Message #1002

From: "Galla, Matthew" <>
Subject: Re: [MC4D] a 3d puzzle based on the small stellated dodecahedron
Date: Wed, 14 Jul 2010 18:51:30 -0500

And I can give some insights on solving it ;)
The puzzle you have described is equivalent to a subgroup of the gigaminx
puzzle, which many people worldwide already know how to solve ( a virtual
gigaminx can be found here:
Specifically, your puzzle only has the edge-face pieces. The attachment
shows the solved subset of your puzzle using the same color scheme you have.
You’ll notice this doesn’t look solved and that is because your coloring
scheme distributes colors a little strangely (by no means a bad thing!) This
makes the resulting puzzle not necessarily harder but undeniably more
disorienting as it is difficult to tell when a given piece is correct. You
have also used the same colors on the opposite sides of the puzzle which
again adds to the disorientation, but not necessarily difficulty of the
puzzle. Finally a little quirk I should point out. Your puzzle has the moves
labelled "pyramid" and "star". A third option (depending on how you look at
it) is doing a "pyramid" and "star" move on the same face. The gigaminx also
has 3 potential moves for a single face as well: outer layer, inner layer,
and both layers. Because your "star" move does not move the pyramid as well,
the moves correlate as follows:
pyramid = outer layer
star = inner layer
pyramid and star = both layers
This should seem obvious. The quirk is that on a physical Gigaminx people
typically use either outer layers or both layers. Inner layer moves are
quite rare because they are more difficult to perform (one would turn both
layers and then put the outer layer back) and in general not needed for many
solutions. However your puzzle makes the "star" move the easier move to
access. This could be confusing at first to anyone trying to see the
similarity between the Gigaminx and your puzzle. (On the virtual gigaminx
above, the inner layer actually is an option, so this entire argument really
only applies to the analysis and a physical gigaminx).

I won’t give details on solving but looking at the gigaminx subset, these
pieces are actually pretty easy to solve alone since no outer layer turns
(aka pyramid moves) have any pieces in common. Simple commutators can be
implemented to solve this puzzle, provided you can correctly determine where
each piece goes. The unusual placement for the colors is more than a little
disorienting. By the way the correct placement for any piece on this puzzle
is not unique. i.e. any red piece can go in any spot that eventually needs a
red piece. There is a parity restriction on the puzzle. If it seems that two
pieces need to swap places at the end, it actually means that you must also
swap to identical pieces.

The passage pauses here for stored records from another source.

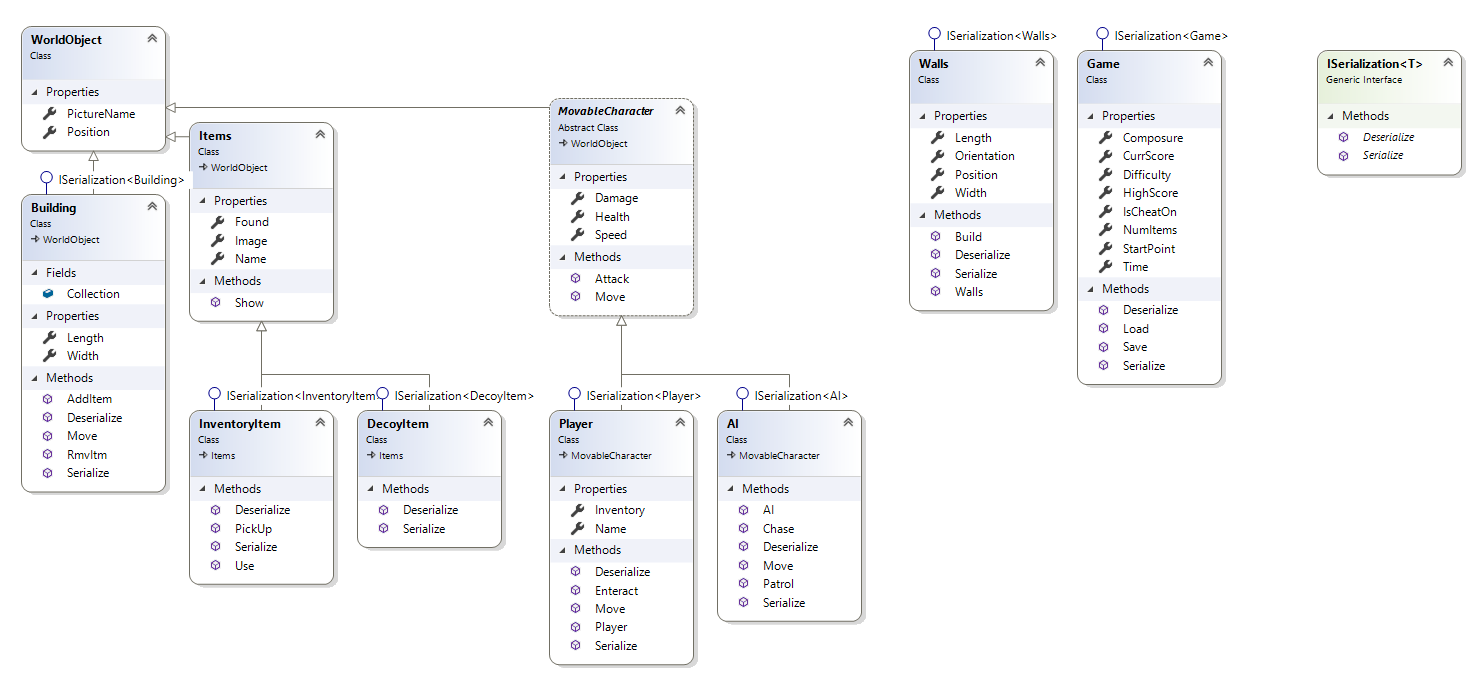
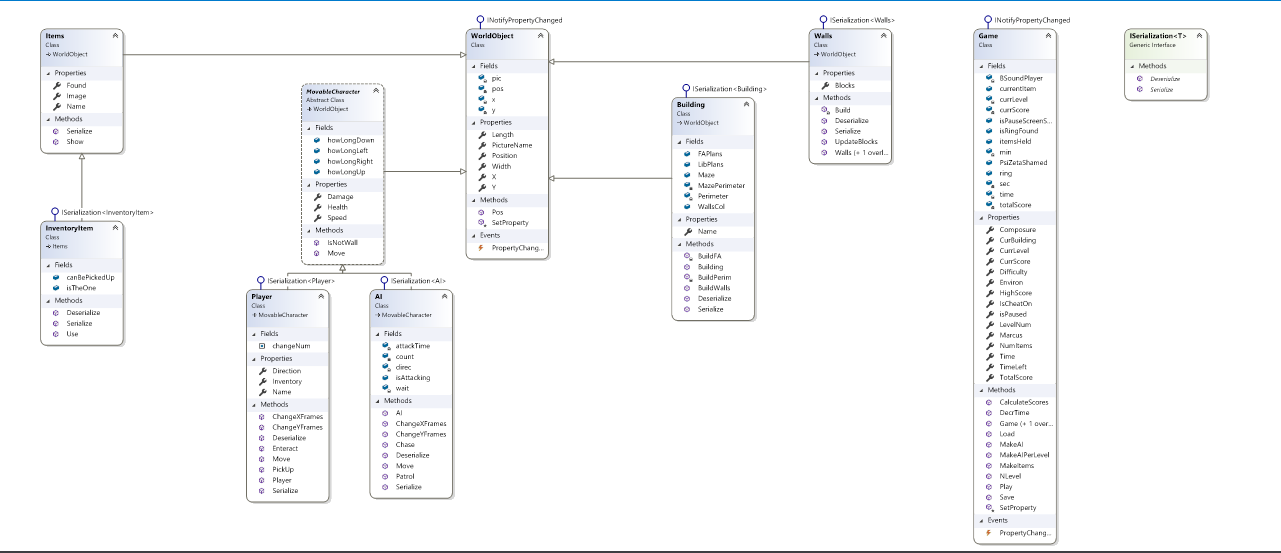
Updated UML

Changed region(s): [[0.0, 0.0307, 1.0, 1.0], [0.8743, 0.0307, 0.9992, 0.2767]]

diff --git a/Environment/Walls.cs b/Environment/Walls.cs
@@ -54,6 +54,7 @@ namespace Binder.Environment
             }
         }
 
+        //Updates the Blocks with the changes in x and y
         public void UpdateBlocks(int x, int y)
         {
             foreach(Block b in Blocks)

Good luck on this project. It is a good idea that I don’t think has ever
been made,
Matt Galla